Thankfully, there are tools at hand, among which Docker containers were our first choice. Docker containers isolate running applications, files, and hardware resources, with a performance hit significantly smaller than traditional virtual machines (VMs). In Golem’s implementation, container capabilities have been minimized as much as possible. By constraining an executed program’s privileges, we were able to further increase their level of security. Not all tasks have equal prerequisites, however: Some computations may be performed on a GPU, while others will require network access. The constraints imposed on containers will therefore vary. In the future, a marketplace for pre-configured and digitally signed containers may be created, providing a suitable “whitelist” and improvement to overall security.

And of course, we can still do more. The most promising solution seems to be the creation of a specialized language: Designed with security and simplicity in mind, and armed with carefully designed static analysis tools, it could provide an ideal way to create “safe” applications for deployment on Golem.


We recognize that any sensitive or proprietary data should be respected as private at all costs. Therefore, Golem needs to provide a way of distributing task resources such that it is very difficult to copy, reproduce, or otherwise gain access to their contents.

Of course, it is well nigh impossible to remotely restrict access to locally running software; we can simply make it such that the effort needed to extract private data should be substantial enough to altogether discourage such actions.
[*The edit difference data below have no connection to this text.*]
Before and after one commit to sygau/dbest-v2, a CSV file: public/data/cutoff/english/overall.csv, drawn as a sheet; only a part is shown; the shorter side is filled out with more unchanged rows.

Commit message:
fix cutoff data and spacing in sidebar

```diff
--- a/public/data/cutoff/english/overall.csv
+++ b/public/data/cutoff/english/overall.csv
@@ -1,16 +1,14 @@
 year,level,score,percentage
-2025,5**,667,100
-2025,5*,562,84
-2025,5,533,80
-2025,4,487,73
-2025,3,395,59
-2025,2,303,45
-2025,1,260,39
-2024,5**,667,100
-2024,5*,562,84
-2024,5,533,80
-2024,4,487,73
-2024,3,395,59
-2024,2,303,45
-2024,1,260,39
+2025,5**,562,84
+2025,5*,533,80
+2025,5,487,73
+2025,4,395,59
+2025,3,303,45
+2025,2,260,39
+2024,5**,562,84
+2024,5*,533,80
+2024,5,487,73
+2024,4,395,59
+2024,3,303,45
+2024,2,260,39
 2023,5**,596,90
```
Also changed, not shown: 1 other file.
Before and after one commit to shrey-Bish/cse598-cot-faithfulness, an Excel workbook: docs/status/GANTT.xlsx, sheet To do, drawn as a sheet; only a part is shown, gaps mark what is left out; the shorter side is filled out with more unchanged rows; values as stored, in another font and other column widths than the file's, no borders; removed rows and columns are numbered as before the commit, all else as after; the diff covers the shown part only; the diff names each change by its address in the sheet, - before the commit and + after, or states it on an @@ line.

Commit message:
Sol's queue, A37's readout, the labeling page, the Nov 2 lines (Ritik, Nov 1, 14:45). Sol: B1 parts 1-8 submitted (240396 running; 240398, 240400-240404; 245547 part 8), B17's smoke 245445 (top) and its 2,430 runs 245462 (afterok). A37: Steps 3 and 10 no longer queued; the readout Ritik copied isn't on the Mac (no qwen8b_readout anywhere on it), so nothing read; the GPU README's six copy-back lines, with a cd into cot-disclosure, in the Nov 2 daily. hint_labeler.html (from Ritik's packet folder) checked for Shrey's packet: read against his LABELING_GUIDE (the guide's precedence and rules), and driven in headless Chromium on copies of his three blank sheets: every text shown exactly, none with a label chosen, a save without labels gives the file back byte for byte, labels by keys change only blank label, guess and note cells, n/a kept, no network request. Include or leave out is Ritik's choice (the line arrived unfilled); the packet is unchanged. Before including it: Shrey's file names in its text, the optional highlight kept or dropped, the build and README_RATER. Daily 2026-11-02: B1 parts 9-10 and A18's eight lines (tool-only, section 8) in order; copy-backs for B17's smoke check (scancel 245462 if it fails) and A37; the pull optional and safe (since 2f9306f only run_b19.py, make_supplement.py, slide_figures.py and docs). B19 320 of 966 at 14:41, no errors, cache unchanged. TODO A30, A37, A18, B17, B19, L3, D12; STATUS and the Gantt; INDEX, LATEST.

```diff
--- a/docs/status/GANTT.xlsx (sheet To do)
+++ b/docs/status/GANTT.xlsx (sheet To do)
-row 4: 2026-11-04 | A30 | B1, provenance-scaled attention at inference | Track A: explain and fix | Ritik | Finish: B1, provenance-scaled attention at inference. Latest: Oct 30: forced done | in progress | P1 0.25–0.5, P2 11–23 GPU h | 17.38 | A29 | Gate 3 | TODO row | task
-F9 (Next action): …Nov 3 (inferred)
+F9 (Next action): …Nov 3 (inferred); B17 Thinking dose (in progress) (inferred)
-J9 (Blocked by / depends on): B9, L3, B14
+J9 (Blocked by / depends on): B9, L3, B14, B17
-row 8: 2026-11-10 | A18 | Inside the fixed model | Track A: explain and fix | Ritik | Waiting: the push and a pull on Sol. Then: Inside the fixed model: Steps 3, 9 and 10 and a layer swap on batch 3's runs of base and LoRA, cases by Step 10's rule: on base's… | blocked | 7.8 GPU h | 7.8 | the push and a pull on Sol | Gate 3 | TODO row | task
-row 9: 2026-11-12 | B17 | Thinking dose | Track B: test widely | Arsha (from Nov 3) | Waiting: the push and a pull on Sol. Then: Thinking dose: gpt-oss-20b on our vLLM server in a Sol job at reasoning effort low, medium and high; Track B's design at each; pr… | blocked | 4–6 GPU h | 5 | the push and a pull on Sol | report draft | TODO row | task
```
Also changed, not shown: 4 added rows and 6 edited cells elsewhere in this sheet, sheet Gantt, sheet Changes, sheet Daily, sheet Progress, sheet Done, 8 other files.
We believe we will be most effective in this endeavor by ensuring the following:

  1. That data and work is sufficiently broken into chunks by the task definition framework.
  2. That said tasks and data are distributed as equally across the most reliable parts of the network as possible, rather than going to the same nodes.
  3. The task definition framework itself helps to identify private data leaks in any newly created tasks.

As we said earlier, Golem will leverage sandboxed environments in the form of Docker containers. The computation environment can be viewed as a black box, which, fed with the encrypted data, outputs encrypted results.

Plausible deniability

There are of course controversial activities which are difficult to prevent in a P2P network: sharing proprietary data, sharing unlicensed software, and even conducting DDoS attacks would probably all qualify.

Now, let’s say that a Golem node wants to perform such an attack. If its reputation is neutral or better, and the remuneration is reasonable, there may be peers willing to participate in the computation. In such a case, who is responsible and what is to be done?

First off, we believe that computing nodes should not be held liable for the attack. Task assignment is based on available computation environments and hardware capabilities. The context and purpose of executed code is unknown, so the harm caused was obviously involuntary. Submitting a malicious task to the Golem network may also be perceived as exploitation of Golem infrastructure.

As for “solutions”, there is much work and research to be done to prevent such actions. The most promising long-term solution seems to be the custom language and its static analysis tools. Golem could, to an extent, identify potentially harmful code and act according to user’s settings by executing only valid, “safe” code. But at the current development stage, a marketplace for signed and verified containers will probably take us furthest.

Closing words

Though it may give some idea of the scale and scope of the challenges that Golem must overcome, this post by no means covers them exhaustively. As we work through possible solutions, we will keep you posted at every turn. Golem’s development is an open process, and as always, we welcome feedback from every corner. If you think you have an answer to one or more of our development challenges, or if you just want to talk, join us on Slack!